Work instructions: Copy each line below that includes "Datawrapper".

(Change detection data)

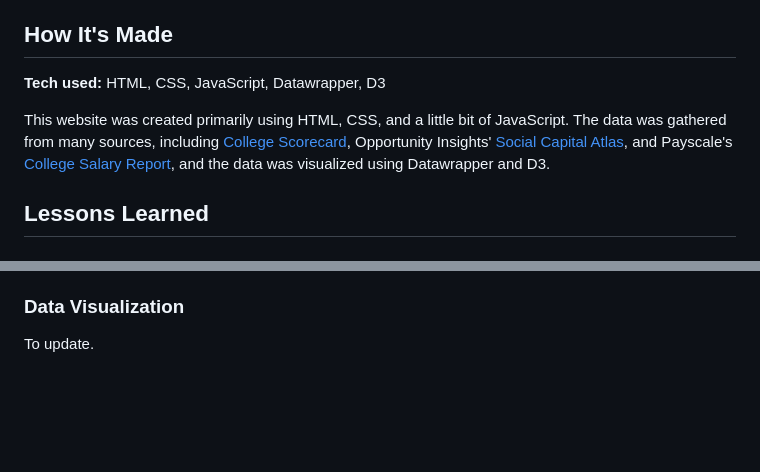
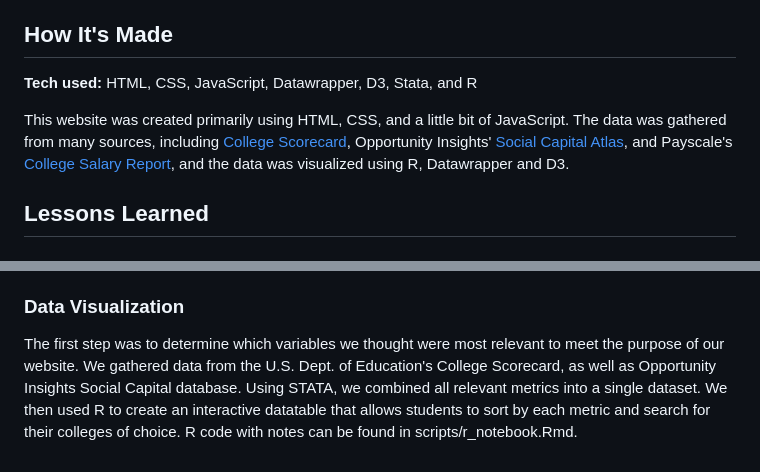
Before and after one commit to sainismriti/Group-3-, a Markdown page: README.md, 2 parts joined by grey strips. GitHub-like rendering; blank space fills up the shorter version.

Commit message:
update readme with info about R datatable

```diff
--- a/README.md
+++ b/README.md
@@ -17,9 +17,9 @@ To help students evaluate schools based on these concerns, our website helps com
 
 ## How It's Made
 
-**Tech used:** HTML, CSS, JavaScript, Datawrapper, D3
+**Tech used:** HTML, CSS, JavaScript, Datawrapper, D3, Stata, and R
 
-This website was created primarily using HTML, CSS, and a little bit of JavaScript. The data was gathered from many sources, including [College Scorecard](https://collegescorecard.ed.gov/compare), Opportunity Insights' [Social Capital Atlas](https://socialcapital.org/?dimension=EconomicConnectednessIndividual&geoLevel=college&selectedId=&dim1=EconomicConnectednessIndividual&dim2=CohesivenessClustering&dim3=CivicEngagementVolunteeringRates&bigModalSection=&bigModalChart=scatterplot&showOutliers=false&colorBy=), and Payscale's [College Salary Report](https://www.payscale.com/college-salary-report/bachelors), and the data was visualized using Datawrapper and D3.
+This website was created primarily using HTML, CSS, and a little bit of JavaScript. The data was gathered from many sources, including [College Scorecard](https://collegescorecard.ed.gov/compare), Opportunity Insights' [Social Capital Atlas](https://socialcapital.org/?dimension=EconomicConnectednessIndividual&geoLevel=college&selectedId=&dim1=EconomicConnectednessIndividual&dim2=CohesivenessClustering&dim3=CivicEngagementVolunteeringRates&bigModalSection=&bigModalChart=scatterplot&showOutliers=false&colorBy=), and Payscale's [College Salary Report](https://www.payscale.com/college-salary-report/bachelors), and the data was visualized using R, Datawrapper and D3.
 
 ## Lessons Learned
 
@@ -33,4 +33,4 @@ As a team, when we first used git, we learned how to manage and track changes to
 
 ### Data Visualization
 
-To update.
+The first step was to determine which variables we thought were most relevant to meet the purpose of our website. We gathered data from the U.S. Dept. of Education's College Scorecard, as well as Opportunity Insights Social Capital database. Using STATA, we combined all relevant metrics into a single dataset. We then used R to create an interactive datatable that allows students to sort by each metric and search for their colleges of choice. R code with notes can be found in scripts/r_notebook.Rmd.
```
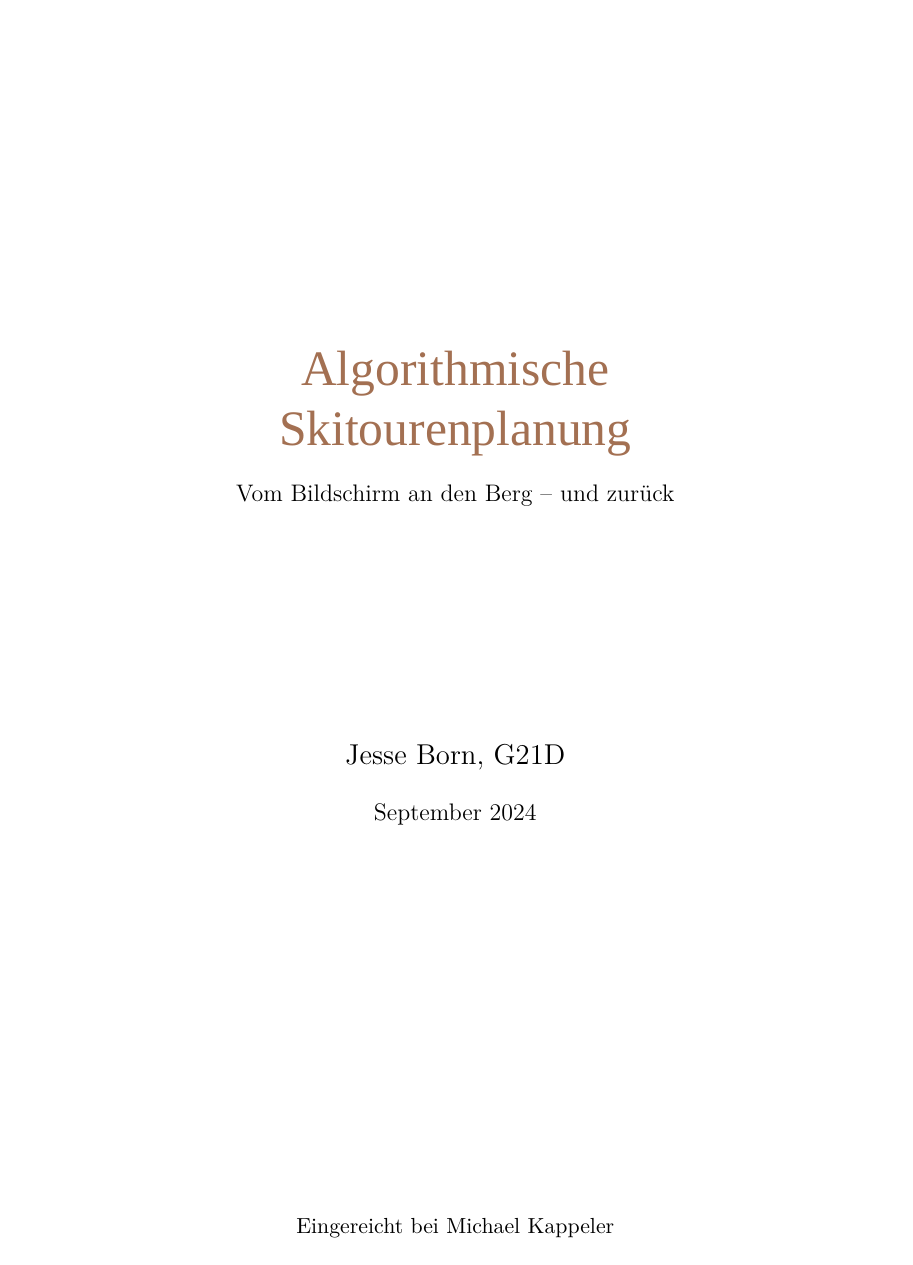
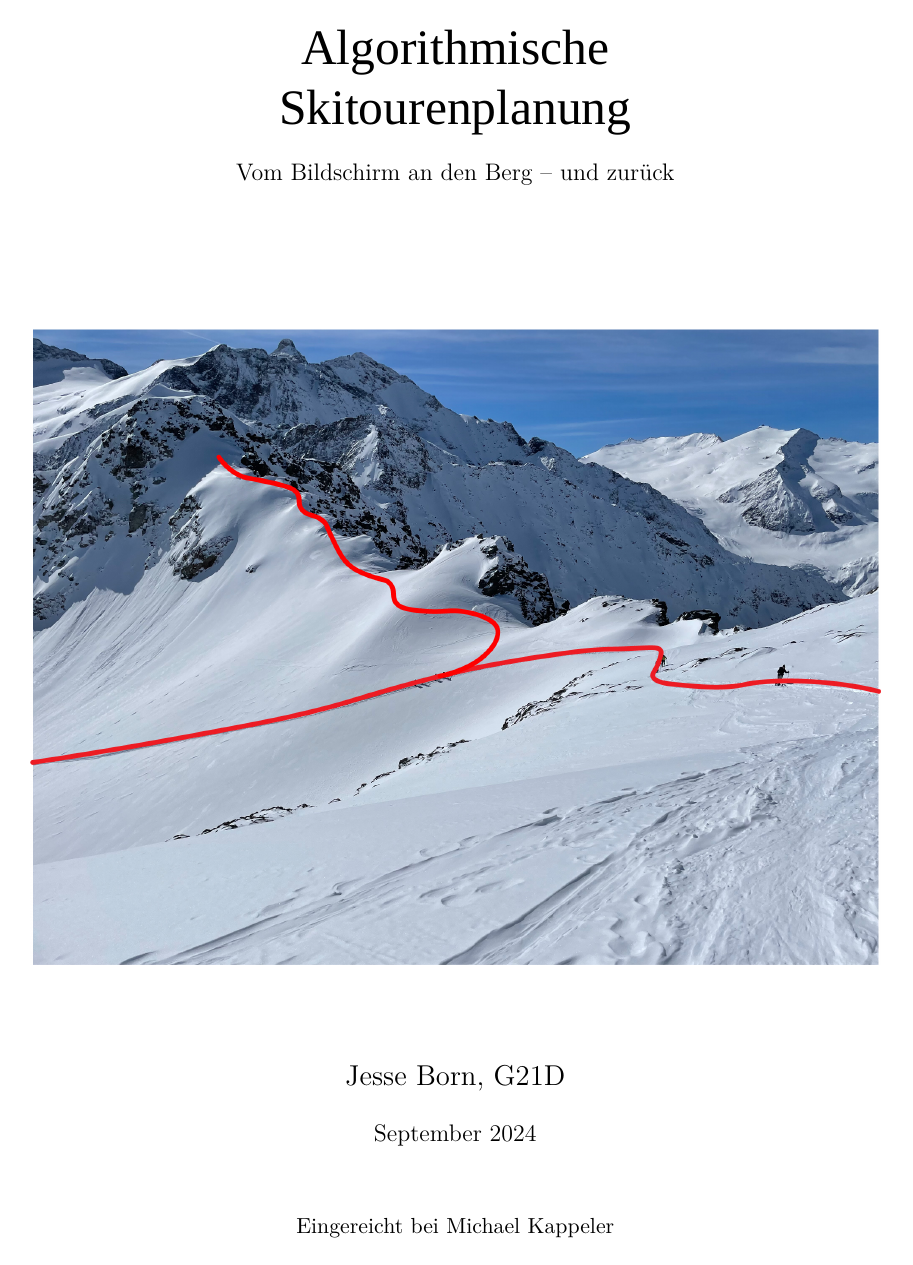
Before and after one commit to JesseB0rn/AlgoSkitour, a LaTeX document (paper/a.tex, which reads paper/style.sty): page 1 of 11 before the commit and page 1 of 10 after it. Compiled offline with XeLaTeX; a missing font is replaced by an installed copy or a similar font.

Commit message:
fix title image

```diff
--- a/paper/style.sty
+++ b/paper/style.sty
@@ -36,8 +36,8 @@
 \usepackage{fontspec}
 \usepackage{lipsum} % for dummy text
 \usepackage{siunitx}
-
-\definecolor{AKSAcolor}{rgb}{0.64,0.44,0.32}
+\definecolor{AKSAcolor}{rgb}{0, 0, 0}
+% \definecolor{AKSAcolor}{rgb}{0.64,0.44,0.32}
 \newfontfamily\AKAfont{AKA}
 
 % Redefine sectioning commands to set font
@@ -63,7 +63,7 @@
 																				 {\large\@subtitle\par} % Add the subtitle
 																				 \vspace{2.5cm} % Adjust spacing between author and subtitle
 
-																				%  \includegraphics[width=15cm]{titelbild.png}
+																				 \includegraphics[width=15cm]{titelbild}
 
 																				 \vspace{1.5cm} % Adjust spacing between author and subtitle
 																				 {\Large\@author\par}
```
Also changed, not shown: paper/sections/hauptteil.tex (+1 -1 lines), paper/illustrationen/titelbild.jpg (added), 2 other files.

Response to this task:
-**Tech used:** HTML, CSS, JavaScript, Datawrapper, D3
+**Tech used:** HTML, CSS, JavaScript, Datawrapper, D3, Stata, and R
-This website was created primarily using HTML, CSS, and a little bit of JavaScript. The data was gathered from many sources, including [College Scorecard](https://collegescorecard.ed.gov/compare), Opportunity Insights' [Social Capital Atlas](https://socialcapital.org/?dimension=EconomicConnectednessIndividual&geoLevel=college&selectedId=&dim1=EconomicConnectednessIndividual&dim2=CohesivenessClustering&dim3=CivicEngagementVolunteeringRates&bigModalSection=&bigModalChart=scatterplot&showOutliers=false&colorBy=), and Payscale's [College Salary Report](https://www.payscale.com/college-salary-report/bachelors), and the data was visualized using Datawrapper and D3.
+This website was created primarily using HTML, CSS, and a little bit of JavaScript. The data was gathered from many sources, including [College Scorecard](https://collegescorecard.ed.gov/compare), Opportunity Insights' [Social Capital Atlas](https://socialcapital.org/?dimension=EconomicConnectednessIndividual&geoLevel=college&selectedId=&dim1=EconomicConnectednessIndividual&dim2=CohesivenessClustering&dim3=CivicEngagementVolunteeringRates&bigModalSection=&bigModalChart=scatterplot&showOutliers=false&colorBy=), and Payscale's [College Salary Report](https://www.payscale.com/college-salary-report/bachelors), and the data was visualized using R, Datawrapper and D3.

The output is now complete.